by Ed Langlois
PORTLAND, Ore. (CNS) – Phu Nguyen, a University of Portland sophomore, is descended from a saint.
Phu’s great-great-great-grandfather died for abiding by his faith. The Vatican considers the torture endured by the renowned Vietnamese martyrs among the worst in the history of Christianity.
St. Matthew Nguyen Van Phuong was born in Vietnam in 1801. After his parents died, he was raised by the local priest in Quang-Binh, in the central part of the Southeast Asian nation.
Matthew married and became a devoted layman. One of his tasks was finding homes where a priest could say Mass out of sight from government officials. In a country already marked by two centuries of bloody persecution of Catholics, this took pluck.
Before Mass one day during Advent, 1860, rumors emerged that authorities were coming for Matthew. He and the priest went into hiding for five months, but guards hunted them down. Captors etched a cross on the ground and demanded that the priest and layman tread on it as a sign of renouncing Christ. Where many gave in, they refused. They were beheaded on the spot, joining tens of thousands of martyred Vietnamese Christians.
“I think it’s a powerful reminder of the faith that I have,” says Phu, who grew up with a statue of his holy ancestor in his family home in Portland. “It shows the love and sacrifice that my faith asks of me.”
Jesuit and Dominican missionaries had brought Christianity to Vietnam in the 17th century. Eventually, the Europeans and their faith were seen as a danger to Vietnamese culture. Local officials saw to it that Christians had limbs hacked off joint by joint and had flesh torn asunder with red-hot tongs. Believers’ faces were branded with the words “ta dao,” “sinister religion.” The persecutions continued on and off for 250 years.
Phu has sought to understand the crackdowns that took the life of his ancestor and so many others. It was not random violence, he has concluded. “The Vietnamese officials were just scared,” he said. “They were being colonized by the French and being Catholic was seen as going along with the French.”
In 1988, Pope John Paul II canonized 117 martyrs, who represent as many as 300,000 Vietnamese Catholics who perished. Some died in communist purges of the 20th century. Their collective feast day is Nov. 24.
Trouble returned for the descendants of Matthew Nguyen Van Phuong in the middle of the 20th century. During the Vietnam War, Phu’s father joined American troops in fighting communist forces. In 1975, at war’s end, he was separated from his family and sent to a re-education camp. Even after his release in 1981, Huynh Thanh Nguyen’s household was placed in what he calls the official “black book.” That meant communist authorities made life hard in dozens of small ways, including a block on education for the Nguyen children.
The family moved to Portland from Quang-Binh in the early 1990s. One of six siblings, Phu is the only one born in the U.S. and is an academic star.

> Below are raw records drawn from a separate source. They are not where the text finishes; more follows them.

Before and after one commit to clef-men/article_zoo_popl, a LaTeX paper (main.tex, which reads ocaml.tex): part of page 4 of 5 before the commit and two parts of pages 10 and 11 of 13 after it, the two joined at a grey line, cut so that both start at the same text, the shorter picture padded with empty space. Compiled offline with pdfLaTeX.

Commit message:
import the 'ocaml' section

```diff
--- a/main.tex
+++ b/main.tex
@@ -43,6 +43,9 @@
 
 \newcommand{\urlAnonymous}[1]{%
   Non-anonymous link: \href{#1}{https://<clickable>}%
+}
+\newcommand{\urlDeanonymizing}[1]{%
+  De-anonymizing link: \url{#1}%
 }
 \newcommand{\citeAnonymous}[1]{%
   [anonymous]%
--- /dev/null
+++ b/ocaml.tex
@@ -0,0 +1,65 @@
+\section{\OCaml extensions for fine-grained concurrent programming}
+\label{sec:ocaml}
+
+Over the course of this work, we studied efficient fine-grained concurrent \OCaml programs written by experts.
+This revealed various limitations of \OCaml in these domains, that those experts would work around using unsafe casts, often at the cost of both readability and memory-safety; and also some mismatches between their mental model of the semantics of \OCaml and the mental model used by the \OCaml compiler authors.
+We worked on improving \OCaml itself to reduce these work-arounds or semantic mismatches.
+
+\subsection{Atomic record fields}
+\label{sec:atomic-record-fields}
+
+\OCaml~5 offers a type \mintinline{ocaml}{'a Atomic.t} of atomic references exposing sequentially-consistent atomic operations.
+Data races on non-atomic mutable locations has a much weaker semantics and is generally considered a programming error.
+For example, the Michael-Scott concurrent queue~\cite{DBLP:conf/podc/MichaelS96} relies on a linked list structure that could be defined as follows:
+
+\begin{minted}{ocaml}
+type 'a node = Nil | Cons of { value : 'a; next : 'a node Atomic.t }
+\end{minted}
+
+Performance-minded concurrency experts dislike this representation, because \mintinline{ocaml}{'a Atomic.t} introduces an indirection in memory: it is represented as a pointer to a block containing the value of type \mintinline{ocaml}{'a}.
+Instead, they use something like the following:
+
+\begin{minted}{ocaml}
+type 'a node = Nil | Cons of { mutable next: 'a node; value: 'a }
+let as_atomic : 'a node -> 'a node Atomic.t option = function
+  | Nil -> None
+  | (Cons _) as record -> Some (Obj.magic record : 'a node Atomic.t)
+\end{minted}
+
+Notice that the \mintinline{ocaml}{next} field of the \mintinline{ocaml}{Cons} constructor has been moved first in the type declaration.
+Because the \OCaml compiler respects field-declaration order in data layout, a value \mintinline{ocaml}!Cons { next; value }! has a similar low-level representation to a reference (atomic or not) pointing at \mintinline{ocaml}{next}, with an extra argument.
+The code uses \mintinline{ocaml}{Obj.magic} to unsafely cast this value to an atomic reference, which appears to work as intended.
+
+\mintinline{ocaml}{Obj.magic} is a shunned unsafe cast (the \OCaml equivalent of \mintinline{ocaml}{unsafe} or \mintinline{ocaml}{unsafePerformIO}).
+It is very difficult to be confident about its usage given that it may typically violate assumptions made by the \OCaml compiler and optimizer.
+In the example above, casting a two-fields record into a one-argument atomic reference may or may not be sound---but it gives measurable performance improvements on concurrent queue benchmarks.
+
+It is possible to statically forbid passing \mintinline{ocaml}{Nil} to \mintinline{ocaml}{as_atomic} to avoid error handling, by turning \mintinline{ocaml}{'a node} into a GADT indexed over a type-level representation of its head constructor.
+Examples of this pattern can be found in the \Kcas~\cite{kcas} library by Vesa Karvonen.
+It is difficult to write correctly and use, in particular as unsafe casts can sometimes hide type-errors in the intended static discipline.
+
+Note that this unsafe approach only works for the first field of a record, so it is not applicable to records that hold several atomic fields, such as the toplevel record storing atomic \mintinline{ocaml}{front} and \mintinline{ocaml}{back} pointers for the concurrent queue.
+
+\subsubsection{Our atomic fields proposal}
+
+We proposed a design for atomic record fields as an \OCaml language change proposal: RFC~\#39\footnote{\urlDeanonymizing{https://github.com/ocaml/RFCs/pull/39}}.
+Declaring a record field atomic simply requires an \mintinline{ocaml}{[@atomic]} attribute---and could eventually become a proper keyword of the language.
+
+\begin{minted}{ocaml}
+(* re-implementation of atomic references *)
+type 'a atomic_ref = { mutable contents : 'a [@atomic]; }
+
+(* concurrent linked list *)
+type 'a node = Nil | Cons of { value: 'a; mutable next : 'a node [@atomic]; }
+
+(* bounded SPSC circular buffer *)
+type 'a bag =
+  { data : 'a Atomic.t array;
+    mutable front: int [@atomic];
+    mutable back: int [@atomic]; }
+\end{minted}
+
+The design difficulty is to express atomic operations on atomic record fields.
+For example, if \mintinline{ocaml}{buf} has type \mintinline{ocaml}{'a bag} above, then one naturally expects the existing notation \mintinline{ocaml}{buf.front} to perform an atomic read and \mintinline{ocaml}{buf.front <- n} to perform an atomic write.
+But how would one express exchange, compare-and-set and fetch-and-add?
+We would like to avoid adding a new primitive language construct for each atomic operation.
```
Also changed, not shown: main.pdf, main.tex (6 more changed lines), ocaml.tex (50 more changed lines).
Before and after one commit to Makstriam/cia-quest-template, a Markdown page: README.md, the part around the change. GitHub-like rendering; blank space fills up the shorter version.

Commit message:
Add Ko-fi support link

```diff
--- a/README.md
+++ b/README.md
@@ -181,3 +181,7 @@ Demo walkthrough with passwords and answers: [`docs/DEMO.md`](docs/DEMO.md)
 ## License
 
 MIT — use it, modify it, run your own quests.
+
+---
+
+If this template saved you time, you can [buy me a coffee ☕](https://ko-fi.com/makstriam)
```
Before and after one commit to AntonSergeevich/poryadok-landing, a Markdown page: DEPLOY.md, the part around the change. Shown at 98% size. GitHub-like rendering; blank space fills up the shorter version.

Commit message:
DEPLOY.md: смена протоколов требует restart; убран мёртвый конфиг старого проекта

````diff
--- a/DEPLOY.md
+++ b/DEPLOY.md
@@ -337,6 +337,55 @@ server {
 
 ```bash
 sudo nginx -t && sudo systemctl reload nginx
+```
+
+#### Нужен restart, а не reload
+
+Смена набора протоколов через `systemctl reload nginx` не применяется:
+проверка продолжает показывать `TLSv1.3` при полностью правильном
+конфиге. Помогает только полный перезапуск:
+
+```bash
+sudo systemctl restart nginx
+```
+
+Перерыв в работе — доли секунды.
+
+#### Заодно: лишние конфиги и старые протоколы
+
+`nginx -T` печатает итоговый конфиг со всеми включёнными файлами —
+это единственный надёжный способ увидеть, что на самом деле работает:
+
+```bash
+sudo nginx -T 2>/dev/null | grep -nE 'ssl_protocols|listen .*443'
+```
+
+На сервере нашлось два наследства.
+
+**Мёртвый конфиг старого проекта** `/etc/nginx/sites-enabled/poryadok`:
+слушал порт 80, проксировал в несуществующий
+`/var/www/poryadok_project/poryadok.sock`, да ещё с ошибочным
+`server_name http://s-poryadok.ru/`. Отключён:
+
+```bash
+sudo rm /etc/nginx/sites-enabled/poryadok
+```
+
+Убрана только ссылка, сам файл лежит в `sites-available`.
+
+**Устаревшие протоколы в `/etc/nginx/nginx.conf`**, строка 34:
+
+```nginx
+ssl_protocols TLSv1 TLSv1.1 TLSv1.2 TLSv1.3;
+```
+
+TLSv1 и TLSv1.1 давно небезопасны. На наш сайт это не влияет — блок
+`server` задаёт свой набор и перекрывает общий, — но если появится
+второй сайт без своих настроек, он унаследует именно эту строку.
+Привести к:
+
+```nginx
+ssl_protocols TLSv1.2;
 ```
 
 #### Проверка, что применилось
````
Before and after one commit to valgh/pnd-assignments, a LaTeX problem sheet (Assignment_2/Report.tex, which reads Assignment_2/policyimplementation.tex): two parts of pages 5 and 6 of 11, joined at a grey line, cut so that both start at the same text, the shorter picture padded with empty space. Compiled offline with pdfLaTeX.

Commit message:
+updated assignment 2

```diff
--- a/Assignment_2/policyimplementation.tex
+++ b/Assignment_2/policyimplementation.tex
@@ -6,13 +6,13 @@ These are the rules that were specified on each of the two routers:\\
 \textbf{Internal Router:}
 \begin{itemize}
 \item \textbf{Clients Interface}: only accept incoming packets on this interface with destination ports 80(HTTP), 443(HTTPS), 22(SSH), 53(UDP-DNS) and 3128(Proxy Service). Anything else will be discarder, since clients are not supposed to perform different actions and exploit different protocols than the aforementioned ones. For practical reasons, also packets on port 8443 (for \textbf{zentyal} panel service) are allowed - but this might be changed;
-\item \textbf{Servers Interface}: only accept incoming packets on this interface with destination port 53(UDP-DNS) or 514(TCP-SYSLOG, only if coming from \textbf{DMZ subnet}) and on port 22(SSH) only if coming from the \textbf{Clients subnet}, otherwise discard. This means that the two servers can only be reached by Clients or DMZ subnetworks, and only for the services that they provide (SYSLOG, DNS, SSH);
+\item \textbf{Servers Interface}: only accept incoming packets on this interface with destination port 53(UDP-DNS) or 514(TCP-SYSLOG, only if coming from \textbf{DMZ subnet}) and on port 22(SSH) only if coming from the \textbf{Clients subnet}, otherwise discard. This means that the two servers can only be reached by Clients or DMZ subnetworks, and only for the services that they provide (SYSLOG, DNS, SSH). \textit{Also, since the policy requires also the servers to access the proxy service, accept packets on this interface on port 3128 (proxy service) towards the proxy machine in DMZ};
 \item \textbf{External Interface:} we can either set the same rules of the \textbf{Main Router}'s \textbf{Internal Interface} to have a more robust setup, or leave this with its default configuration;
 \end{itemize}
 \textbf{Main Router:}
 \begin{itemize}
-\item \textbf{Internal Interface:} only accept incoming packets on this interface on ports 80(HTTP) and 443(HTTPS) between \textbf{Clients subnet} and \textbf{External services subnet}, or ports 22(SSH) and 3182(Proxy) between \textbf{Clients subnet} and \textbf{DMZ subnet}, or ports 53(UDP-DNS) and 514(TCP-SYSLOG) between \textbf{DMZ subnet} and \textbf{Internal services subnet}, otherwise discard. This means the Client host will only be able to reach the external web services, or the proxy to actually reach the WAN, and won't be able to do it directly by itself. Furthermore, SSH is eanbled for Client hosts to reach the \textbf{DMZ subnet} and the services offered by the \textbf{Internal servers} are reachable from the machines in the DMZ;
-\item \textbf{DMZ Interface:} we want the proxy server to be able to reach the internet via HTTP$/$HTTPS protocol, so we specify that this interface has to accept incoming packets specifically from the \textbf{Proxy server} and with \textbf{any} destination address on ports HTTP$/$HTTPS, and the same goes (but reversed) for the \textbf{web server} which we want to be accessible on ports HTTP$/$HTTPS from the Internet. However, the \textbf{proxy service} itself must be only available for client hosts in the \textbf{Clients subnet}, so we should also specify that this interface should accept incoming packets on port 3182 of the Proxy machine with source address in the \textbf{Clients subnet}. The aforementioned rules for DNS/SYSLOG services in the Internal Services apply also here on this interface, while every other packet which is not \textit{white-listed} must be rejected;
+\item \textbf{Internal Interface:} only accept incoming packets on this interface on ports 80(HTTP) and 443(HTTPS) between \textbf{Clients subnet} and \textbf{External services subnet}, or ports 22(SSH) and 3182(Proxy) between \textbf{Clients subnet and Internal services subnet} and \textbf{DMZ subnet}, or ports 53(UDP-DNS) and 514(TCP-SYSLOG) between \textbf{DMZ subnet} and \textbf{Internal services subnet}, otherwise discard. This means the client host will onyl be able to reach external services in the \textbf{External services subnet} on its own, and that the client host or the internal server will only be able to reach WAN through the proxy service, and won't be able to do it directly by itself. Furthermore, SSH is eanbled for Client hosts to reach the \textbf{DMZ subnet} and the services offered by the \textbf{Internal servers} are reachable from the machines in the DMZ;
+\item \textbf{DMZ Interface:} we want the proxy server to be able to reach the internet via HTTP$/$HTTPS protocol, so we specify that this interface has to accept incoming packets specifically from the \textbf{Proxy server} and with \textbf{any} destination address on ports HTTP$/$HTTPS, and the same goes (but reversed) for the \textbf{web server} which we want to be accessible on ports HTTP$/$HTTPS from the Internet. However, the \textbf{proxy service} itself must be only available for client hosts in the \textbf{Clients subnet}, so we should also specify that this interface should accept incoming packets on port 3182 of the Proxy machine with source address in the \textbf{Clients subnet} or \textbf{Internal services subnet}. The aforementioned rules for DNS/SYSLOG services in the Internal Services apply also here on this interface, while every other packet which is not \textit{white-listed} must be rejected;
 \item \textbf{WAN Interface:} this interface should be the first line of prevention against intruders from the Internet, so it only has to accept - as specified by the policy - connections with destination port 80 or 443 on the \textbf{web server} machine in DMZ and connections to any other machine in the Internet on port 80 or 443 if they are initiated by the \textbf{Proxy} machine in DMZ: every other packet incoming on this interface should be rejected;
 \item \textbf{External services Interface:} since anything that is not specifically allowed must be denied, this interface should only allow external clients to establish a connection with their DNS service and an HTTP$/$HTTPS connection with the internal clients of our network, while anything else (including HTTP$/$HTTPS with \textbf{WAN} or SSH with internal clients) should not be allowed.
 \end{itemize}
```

Valedictorian at Madison H.S., he is now a biology major and plans to attend medical school, inspired by the physician who has helped his father manage heart disease.
In high school, the story of his famous grandfather came up only once, when he told it in geography class. “Only the teacher was interested,” he says.
Phu decided to express his faith not in what he said but in the way he lived. So he did good deeds, avoided vice and respected everyone he met as a beloved child of God.
Each May, the Nguyens of Portland celebrate their saint-ancestor. In the chapel of a former all-girls school that is now headquarters of Portland’s Southeast Asian Vicariate, relatives and friends convene for Mass, an emotional talk by Phu’s father and a festive meal. Children learn that they are heirs to holiness. This year’s celebration is set for May 17.
Prominent near the altar is a statue of a placid St. Matthew Nguyen Van Phuong, with incense burning nearby. Phu and his siblings help his parents arrange details, from finding a book of matches to taking photos.
When a sibling gets wed, the family always gives the couple a statue of St. Matthew for the new household.
“His story is magnificent,” Phu says.
The Nguyen family genealogy is shaped like a wheel, with St. Matthew as the hub. Phu is on the very edge of the circle.
Most of the saint’s descendants have remained in Vietnam, where the state keeps a close, fierce eye on Catholicism. “There is not much religious freedom,” Phu explains. “They can practice, but it doesn’t take much for an official to snap his finger and take down a church.”